→ **Input**:

• • • •

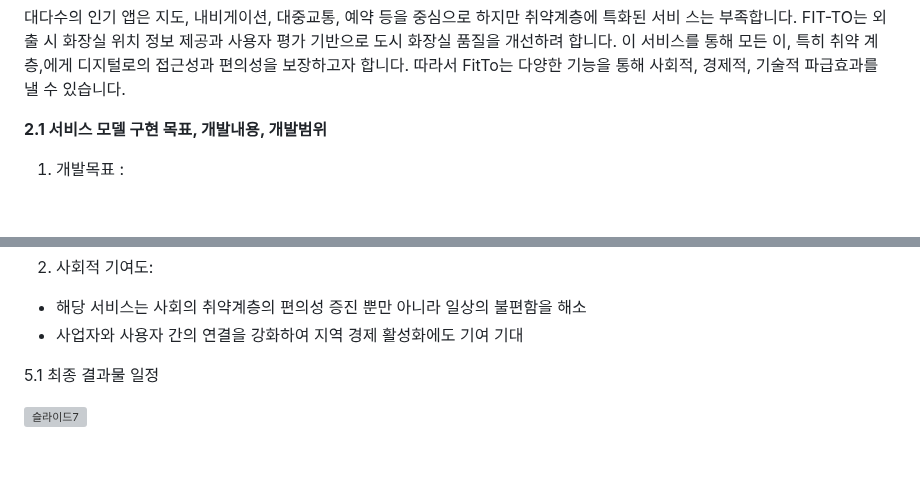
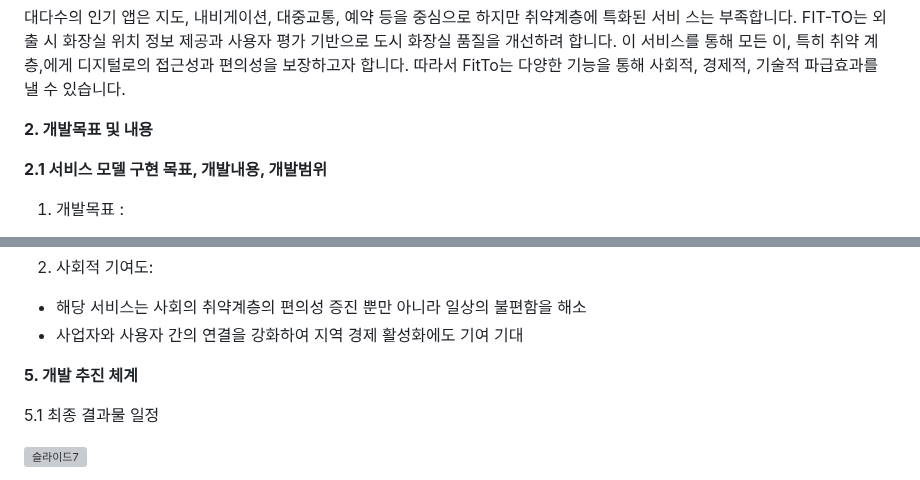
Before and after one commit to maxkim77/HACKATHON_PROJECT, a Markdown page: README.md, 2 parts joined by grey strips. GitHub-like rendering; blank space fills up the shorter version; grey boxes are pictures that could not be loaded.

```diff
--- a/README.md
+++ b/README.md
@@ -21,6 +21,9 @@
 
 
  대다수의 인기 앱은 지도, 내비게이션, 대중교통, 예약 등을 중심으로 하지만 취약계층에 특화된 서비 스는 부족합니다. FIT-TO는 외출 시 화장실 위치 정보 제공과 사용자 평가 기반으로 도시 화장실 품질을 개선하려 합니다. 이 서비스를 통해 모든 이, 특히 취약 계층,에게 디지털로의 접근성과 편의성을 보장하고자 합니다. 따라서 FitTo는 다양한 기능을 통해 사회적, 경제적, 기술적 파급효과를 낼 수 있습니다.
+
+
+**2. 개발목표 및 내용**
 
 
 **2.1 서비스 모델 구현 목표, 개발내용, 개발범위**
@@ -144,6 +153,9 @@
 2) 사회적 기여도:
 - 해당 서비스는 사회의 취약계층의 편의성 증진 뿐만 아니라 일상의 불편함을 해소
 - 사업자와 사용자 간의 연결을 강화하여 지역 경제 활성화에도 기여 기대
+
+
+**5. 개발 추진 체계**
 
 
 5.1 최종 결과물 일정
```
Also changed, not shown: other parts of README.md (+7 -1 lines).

• • • •

→ **Exercise requirements**:
Search the listing above for the string "parts". Copy every line that contains it.

→ **Exercise output**:
Before and after one commit to maxkim77/HACKATHON_PROJECT, a Markdown page: README.md, 2 parts joined by grey strips. GitHub-like rendering; blank space fills up the shorter version; grey boxes are pictures that could not be loaded.
Also changed, not shown: other parts of README.md (+7 -1 lines).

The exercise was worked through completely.